# DATA EXCERPTS
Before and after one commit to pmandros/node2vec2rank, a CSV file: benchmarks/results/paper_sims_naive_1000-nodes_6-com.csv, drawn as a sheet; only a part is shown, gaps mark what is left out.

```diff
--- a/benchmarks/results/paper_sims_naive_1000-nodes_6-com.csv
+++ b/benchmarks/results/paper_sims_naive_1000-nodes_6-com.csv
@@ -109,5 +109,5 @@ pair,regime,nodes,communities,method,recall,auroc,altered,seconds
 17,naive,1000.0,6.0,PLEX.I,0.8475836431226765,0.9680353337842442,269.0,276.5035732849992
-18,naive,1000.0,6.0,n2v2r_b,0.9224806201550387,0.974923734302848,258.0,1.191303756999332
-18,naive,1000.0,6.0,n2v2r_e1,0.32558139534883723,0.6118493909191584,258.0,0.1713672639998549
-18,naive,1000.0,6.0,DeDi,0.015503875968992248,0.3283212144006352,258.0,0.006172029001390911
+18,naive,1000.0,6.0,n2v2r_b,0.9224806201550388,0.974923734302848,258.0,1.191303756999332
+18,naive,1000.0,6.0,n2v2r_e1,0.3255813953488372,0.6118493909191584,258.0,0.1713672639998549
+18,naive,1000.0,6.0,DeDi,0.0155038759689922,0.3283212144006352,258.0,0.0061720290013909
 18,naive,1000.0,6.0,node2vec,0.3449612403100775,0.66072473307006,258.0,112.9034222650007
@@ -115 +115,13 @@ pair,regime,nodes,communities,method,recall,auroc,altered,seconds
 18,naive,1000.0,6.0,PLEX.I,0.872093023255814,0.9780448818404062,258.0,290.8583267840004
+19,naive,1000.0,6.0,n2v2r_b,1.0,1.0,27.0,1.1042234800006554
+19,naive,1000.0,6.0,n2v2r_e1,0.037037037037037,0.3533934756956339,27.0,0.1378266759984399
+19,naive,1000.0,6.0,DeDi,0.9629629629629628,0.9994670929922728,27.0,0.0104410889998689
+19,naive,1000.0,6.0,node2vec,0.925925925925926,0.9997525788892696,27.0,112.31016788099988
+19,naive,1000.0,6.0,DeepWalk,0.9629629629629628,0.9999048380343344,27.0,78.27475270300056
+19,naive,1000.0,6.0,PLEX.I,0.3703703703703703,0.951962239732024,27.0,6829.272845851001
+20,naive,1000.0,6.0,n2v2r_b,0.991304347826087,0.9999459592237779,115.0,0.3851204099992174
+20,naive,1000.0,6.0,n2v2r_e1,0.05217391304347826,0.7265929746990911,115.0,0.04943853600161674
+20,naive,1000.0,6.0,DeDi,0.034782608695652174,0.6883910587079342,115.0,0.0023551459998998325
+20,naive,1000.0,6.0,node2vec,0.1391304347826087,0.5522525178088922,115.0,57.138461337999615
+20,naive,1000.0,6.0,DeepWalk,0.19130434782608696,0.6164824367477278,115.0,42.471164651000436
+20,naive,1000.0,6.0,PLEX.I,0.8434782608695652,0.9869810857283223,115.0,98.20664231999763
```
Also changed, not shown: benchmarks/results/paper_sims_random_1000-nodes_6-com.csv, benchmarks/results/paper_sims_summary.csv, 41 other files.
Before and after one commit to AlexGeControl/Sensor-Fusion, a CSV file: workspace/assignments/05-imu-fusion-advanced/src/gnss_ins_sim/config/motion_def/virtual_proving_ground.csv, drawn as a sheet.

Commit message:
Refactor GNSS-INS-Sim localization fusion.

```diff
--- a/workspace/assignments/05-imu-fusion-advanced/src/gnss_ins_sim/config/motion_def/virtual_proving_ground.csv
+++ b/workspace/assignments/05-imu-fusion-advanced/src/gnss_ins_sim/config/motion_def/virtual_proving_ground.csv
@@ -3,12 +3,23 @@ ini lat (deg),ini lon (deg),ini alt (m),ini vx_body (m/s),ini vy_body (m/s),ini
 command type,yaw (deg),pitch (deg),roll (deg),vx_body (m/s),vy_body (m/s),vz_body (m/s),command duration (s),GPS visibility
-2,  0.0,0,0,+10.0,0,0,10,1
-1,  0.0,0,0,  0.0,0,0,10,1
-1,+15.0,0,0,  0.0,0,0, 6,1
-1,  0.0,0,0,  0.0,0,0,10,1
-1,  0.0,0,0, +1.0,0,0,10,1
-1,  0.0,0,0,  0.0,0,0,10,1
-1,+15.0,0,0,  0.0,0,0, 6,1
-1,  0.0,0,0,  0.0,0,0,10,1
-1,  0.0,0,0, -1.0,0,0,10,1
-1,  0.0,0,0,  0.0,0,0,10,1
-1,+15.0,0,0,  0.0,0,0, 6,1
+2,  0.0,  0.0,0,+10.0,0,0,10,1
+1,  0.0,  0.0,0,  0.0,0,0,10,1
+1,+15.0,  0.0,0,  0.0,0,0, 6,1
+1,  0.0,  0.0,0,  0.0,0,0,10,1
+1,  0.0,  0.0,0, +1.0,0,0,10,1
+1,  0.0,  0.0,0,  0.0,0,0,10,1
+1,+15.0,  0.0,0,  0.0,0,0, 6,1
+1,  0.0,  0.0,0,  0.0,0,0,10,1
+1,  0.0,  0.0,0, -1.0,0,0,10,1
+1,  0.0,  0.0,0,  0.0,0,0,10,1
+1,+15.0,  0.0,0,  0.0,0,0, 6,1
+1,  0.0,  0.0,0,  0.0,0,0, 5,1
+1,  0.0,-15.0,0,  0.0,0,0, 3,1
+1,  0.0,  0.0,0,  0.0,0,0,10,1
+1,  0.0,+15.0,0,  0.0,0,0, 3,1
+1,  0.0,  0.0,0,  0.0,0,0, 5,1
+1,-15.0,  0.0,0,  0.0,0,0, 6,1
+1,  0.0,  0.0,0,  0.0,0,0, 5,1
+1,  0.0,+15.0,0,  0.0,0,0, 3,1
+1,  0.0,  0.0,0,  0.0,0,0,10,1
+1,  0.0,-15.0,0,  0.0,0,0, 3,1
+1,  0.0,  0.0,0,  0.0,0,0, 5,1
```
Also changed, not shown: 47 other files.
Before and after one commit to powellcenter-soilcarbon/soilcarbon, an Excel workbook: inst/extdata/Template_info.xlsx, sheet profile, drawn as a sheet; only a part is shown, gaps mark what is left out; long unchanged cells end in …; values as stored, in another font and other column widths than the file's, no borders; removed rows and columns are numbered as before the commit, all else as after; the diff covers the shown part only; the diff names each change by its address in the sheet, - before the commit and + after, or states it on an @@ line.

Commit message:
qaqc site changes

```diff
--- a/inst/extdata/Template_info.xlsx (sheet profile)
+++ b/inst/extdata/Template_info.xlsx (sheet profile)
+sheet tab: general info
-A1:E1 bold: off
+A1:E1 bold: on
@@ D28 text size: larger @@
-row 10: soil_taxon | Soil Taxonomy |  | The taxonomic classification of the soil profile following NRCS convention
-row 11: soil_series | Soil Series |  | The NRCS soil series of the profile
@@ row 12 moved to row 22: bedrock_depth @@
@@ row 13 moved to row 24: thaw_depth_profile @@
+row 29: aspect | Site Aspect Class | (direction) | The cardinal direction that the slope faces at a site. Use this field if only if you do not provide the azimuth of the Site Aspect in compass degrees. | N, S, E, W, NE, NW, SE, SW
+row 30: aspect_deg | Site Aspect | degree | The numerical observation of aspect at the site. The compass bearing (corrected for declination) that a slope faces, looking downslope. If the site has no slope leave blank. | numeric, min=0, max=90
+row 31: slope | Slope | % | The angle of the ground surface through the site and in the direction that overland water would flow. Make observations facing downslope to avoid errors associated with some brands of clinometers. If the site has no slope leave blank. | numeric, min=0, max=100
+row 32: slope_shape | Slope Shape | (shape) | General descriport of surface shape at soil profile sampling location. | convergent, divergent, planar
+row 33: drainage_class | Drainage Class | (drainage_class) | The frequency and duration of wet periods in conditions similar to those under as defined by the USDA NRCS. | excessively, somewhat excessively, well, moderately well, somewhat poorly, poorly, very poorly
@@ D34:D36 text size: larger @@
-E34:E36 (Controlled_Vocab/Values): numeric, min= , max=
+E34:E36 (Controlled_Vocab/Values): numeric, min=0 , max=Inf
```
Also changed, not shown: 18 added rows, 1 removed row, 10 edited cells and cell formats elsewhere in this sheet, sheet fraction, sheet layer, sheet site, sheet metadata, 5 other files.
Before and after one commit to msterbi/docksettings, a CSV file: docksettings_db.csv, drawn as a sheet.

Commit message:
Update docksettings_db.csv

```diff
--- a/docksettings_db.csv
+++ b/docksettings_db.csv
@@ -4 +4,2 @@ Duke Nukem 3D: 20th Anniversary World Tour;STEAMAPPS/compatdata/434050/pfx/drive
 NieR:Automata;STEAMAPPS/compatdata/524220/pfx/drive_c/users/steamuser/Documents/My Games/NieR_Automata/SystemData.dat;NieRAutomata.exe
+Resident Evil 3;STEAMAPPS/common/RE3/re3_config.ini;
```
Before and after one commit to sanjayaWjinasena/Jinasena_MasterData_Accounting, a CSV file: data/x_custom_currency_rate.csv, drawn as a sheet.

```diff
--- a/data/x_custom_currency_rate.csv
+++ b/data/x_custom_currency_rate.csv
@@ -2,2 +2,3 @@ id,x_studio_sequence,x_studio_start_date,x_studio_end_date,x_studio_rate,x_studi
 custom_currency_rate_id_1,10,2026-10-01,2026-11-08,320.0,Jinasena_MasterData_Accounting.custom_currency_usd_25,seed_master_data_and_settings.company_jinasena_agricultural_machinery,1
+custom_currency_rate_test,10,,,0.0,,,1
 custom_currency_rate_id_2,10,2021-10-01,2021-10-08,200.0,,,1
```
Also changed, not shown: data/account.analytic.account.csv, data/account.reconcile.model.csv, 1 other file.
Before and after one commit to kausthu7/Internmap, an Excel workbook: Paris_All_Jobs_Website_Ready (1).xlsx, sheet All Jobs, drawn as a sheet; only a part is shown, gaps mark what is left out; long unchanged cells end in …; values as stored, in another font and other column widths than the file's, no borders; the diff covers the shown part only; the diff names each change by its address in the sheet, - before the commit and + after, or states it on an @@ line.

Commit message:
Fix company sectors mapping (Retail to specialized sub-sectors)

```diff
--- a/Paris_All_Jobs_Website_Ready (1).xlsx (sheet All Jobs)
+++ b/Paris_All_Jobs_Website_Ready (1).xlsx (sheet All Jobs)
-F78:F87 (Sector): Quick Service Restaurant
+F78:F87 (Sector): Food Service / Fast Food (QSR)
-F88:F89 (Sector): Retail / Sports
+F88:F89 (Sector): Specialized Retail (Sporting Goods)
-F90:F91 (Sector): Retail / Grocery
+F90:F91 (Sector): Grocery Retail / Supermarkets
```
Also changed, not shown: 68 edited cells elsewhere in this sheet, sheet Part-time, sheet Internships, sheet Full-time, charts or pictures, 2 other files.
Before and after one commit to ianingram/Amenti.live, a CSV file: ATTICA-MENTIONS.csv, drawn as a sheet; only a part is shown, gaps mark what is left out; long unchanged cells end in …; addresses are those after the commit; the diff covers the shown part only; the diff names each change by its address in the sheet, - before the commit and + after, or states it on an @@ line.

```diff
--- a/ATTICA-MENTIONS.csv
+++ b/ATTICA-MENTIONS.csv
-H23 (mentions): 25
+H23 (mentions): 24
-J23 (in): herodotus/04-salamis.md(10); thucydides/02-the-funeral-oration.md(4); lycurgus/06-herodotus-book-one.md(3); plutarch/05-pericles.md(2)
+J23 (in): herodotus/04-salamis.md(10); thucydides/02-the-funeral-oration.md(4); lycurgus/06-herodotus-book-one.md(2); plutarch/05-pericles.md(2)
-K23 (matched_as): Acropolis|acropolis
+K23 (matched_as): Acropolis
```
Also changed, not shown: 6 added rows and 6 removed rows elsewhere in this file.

# EXERCISE REQUIREMENTS
Lines of the listing above that hold the string "Retail" should each be copied.

# ANSWER TO THIS EXERCISE
Fix company sectors mapping (Retail to specialized sub-sectors)
-F88:F89 (Sector): Retail / Sports
+F88:F89 (Sector): Specialized Retail (Sporting Goods)
-F90:F91 (Sector): Retail / Grocery
+F90:F91 (Sector): Grocery Retail / Supermarkets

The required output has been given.